YOUR ASSIGNMENT: In the entries, find all lines that hold the word "ipynb" and copy them.

STUDY MATERIAL:

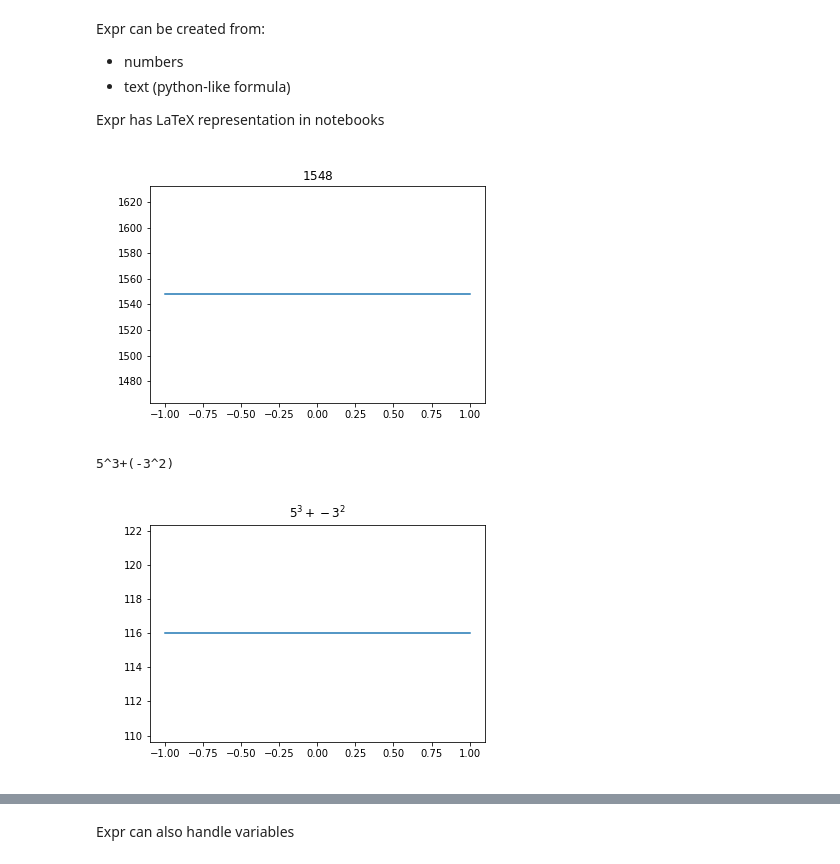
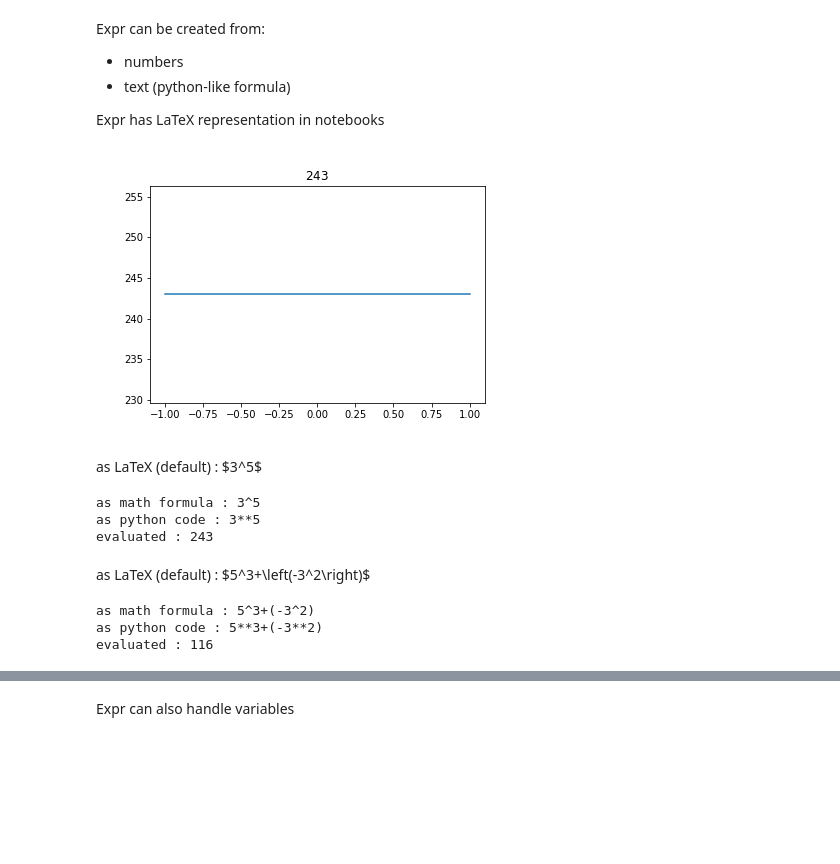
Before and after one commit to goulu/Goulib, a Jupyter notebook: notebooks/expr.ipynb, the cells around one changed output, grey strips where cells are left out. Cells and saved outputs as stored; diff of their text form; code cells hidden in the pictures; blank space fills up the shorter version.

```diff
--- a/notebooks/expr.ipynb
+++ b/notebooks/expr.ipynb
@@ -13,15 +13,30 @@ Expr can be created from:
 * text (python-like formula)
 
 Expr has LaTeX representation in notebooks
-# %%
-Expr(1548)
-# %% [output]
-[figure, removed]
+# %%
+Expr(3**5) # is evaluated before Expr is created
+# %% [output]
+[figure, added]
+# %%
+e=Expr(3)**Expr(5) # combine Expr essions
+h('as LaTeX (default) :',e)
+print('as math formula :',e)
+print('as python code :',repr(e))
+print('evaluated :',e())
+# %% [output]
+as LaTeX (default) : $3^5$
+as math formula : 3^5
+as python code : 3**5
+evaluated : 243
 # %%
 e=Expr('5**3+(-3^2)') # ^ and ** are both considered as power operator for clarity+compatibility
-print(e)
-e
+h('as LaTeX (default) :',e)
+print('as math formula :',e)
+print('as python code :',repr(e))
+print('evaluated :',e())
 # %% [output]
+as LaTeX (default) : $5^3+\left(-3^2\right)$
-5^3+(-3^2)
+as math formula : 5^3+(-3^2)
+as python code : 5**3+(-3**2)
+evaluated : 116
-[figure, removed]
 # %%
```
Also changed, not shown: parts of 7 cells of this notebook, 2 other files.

RESPONSE AREA:
Before and after one commit to goulu/Goulib, a Jupyter notebook: notebooks/expr.ipynb, the cells around one changed output, grey strips where cells are left out. Cells and saved outputs as stored; diff of their text form; code cells hidden in the pictures; blank space fills up the shorter version.
--- a/notebooks/expr.ipynb
+++ b/notebooks/expr.ipynb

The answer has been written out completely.